Task details | Wherever the word "facebook" turns up in a line of the entries, copy that line.

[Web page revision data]
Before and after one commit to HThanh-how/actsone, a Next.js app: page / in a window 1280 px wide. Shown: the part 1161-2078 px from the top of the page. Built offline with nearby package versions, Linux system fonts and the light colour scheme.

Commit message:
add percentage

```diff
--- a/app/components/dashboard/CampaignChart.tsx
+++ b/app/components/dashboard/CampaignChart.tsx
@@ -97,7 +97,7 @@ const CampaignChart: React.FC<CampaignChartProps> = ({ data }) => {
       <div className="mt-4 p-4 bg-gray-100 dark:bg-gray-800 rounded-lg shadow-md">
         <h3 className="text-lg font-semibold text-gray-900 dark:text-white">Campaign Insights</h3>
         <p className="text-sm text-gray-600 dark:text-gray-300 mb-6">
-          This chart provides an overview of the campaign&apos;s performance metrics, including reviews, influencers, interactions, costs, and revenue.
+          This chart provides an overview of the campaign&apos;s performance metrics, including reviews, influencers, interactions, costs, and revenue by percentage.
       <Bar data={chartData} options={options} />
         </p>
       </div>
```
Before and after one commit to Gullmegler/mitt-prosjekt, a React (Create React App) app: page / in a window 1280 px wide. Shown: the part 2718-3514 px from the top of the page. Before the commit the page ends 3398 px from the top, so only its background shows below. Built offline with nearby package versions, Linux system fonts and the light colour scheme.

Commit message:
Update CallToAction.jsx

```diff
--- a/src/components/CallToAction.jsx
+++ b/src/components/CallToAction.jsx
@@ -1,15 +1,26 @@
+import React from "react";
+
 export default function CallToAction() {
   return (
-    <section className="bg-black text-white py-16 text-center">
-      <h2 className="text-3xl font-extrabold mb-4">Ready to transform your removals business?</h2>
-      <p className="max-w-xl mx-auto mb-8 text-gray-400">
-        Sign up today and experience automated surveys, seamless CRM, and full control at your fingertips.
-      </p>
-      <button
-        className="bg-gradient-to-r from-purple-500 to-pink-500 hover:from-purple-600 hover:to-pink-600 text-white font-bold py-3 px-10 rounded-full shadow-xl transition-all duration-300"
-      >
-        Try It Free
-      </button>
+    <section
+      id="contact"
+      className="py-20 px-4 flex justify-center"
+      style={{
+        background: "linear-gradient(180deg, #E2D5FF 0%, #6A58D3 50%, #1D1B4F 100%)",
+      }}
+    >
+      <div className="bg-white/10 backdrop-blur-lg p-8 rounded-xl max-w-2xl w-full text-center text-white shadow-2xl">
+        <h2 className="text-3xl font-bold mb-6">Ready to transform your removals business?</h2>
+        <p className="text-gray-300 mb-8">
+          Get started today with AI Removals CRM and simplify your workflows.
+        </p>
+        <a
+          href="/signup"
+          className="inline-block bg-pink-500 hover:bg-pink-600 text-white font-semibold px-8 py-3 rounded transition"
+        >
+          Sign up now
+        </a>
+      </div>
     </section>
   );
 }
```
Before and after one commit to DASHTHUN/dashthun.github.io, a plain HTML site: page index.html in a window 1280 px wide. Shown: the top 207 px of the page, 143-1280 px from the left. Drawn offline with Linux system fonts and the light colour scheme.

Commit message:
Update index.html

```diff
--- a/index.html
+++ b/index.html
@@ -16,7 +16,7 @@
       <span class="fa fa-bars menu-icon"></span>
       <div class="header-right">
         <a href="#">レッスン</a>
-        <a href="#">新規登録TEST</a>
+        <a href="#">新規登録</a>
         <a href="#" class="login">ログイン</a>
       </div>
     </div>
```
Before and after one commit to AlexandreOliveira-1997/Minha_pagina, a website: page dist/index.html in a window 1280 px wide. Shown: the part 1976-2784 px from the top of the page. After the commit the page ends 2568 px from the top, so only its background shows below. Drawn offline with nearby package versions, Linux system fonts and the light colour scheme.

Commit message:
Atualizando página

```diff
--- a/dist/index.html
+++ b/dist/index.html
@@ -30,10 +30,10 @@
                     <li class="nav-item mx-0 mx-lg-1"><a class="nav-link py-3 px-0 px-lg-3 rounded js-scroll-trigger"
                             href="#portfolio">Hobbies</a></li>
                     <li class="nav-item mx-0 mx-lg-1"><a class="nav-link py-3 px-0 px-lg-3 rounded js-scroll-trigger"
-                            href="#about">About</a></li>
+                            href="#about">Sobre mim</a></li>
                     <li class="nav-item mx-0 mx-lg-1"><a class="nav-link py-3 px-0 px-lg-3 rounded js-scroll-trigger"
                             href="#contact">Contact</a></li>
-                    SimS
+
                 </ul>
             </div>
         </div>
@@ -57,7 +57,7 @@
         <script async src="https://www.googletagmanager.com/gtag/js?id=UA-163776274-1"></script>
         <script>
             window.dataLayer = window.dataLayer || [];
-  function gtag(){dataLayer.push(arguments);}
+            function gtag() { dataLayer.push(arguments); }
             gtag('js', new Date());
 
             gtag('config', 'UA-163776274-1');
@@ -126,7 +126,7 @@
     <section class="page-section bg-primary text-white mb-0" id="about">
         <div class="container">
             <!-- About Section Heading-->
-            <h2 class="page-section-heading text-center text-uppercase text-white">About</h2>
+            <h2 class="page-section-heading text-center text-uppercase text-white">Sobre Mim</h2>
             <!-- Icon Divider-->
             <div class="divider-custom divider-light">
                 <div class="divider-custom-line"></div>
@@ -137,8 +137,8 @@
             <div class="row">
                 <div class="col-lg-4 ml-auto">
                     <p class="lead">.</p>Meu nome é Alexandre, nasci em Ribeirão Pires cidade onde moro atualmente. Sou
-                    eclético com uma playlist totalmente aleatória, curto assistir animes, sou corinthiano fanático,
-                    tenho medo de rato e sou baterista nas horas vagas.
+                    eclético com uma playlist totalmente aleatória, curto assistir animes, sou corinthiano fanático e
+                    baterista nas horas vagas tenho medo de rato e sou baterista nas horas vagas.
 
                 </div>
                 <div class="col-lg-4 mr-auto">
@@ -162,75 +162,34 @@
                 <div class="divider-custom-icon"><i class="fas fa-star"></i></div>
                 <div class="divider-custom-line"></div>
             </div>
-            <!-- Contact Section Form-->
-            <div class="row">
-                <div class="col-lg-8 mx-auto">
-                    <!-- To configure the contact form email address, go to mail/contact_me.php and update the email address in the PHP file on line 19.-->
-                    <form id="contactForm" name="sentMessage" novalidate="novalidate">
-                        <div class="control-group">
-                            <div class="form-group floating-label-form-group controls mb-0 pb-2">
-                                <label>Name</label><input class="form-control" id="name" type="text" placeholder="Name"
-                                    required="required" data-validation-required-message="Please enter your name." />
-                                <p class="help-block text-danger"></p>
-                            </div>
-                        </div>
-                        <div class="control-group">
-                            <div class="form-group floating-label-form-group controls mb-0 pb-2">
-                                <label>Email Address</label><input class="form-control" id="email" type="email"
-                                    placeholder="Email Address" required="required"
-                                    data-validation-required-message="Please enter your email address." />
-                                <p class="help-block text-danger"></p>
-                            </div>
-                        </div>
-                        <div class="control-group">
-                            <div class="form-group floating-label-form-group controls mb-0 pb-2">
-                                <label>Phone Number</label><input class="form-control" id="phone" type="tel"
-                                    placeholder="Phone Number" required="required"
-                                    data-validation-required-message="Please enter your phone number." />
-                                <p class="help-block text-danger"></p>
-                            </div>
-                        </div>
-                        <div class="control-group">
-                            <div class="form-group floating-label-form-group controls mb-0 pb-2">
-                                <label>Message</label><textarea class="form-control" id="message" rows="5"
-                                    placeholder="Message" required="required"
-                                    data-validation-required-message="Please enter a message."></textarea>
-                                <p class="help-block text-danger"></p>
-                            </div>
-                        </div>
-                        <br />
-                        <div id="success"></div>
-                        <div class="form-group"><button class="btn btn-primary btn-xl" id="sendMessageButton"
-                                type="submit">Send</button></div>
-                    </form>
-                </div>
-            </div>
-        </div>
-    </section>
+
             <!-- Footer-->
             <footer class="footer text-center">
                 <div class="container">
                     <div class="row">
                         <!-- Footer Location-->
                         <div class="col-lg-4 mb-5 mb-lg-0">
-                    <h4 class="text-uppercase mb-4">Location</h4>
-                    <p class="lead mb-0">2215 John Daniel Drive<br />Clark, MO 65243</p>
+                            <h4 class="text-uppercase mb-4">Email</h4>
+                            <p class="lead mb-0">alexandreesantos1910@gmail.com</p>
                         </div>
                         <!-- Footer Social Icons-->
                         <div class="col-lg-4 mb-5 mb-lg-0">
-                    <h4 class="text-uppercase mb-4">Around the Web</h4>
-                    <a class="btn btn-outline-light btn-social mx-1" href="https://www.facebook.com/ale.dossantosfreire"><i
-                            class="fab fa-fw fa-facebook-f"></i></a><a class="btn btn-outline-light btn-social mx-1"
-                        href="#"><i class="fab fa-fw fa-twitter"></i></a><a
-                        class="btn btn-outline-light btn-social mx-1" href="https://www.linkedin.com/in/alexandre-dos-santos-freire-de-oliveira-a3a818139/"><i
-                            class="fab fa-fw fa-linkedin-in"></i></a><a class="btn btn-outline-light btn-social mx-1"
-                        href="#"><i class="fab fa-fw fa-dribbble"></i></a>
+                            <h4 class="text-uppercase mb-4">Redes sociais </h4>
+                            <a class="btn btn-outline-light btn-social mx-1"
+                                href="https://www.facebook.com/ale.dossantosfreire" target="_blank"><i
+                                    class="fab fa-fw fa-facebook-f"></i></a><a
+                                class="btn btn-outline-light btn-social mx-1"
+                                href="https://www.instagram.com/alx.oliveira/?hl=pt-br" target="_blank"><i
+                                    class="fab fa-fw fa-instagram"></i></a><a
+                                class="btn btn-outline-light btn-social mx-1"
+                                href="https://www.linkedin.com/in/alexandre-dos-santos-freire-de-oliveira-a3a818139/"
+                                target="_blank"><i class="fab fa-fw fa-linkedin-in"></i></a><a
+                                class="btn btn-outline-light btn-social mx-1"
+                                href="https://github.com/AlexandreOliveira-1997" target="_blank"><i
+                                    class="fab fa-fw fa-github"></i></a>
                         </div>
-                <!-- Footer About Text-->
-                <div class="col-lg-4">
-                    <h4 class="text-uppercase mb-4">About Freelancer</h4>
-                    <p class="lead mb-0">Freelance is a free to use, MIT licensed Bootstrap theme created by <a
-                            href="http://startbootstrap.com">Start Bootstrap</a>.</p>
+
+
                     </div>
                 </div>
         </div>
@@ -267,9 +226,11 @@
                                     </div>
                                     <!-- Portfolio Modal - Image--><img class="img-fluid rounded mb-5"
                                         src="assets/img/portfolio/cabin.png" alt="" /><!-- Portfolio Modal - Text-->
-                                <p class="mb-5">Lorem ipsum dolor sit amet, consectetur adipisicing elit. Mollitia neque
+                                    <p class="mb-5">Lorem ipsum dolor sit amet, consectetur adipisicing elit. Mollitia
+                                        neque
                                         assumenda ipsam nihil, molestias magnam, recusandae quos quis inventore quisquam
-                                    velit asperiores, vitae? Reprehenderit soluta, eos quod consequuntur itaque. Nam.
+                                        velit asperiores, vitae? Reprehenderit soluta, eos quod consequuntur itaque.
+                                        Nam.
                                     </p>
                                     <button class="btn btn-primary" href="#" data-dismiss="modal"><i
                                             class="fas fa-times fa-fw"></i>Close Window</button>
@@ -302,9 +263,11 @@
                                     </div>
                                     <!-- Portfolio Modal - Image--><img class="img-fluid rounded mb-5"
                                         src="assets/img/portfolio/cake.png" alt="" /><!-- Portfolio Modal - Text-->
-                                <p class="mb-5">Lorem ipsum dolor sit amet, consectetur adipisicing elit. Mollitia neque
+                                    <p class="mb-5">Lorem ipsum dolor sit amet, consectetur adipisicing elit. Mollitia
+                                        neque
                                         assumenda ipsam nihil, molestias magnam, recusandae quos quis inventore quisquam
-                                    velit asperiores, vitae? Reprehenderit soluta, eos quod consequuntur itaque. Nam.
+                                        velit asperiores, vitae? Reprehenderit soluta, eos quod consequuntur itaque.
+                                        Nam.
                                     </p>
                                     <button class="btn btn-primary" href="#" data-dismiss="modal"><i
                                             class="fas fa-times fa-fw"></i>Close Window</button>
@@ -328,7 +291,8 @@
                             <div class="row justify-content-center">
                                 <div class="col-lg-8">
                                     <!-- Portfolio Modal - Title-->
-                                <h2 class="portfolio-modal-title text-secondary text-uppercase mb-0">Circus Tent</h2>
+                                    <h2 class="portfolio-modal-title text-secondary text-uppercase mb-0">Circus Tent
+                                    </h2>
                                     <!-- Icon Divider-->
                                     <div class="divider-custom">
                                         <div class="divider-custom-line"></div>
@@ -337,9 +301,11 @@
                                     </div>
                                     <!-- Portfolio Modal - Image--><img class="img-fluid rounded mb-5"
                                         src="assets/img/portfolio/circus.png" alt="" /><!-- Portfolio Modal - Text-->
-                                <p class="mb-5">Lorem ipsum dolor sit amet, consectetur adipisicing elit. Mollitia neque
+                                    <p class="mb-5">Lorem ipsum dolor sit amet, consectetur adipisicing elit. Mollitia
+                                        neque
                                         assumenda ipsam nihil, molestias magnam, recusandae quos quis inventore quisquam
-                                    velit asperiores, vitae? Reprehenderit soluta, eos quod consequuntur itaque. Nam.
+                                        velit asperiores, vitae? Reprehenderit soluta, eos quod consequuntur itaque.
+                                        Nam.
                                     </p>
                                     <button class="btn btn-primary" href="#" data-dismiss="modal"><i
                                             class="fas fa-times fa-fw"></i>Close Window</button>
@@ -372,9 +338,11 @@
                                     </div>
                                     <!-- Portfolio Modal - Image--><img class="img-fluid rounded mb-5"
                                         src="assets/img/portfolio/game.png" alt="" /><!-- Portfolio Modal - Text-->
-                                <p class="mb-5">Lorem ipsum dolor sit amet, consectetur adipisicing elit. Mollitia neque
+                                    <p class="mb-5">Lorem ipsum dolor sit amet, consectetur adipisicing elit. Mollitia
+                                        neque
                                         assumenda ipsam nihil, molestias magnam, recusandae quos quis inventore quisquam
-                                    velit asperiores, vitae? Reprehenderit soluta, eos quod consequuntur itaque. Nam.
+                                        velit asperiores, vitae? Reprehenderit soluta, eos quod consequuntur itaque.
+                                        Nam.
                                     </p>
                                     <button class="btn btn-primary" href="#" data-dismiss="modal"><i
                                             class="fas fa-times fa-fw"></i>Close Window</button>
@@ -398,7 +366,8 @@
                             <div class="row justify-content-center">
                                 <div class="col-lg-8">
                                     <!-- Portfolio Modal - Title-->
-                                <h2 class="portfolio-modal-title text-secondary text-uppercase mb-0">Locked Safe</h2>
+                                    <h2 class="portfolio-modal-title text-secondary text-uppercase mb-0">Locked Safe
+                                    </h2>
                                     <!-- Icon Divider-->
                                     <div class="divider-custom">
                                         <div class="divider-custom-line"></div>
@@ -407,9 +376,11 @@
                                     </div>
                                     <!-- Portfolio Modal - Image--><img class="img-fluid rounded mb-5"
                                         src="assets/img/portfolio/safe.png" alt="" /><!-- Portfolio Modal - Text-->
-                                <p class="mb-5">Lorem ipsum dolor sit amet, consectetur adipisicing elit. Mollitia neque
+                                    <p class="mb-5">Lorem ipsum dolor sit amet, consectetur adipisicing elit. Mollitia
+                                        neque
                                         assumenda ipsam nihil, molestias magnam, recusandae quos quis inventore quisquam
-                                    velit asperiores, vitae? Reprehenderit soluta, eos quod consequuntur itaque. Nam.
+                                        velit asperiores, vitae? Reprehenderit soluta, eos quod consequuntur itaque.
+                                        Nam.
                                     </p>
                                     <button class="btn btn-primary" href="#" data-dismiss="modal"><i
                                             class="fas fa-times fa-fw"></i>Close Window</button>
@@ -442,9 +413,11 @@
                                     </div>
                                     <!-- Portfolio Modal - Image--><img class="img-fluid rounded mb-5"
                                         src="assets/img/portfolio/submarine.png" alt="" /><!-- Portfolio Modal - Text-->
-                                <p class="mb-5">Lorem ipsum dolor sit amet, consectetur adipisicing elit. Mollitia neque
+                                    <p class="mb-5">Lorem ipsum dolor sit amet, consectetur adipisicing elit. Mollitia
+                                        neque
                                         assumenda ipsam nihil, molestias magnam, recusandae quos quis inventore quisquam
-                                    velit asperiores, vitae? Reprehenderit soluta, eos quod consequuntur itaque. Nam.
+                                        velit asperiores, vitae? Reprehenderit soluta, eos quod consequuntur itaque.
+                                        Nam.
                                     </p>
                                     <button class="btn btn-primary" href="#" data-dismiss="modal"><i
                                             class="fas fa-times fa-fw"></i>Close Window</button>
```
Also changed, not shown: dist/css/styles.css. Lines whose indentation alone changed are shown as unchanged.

Reply |
-                    <a class="btn btn-outline-light btn-social mx-1" href="https://www.facebook.com/ale.dossantosfreire"><i
-                            class="fab fa-fw fa-facebook-f"></i></a><a class="btn btn-outline-light btn-social mx-1"
+                                href="https://www.facebook.com/ale.dossantosfreire" target="_blank"><i
+                                    class="fab fa-fw fa-facebook-f"></i></a><a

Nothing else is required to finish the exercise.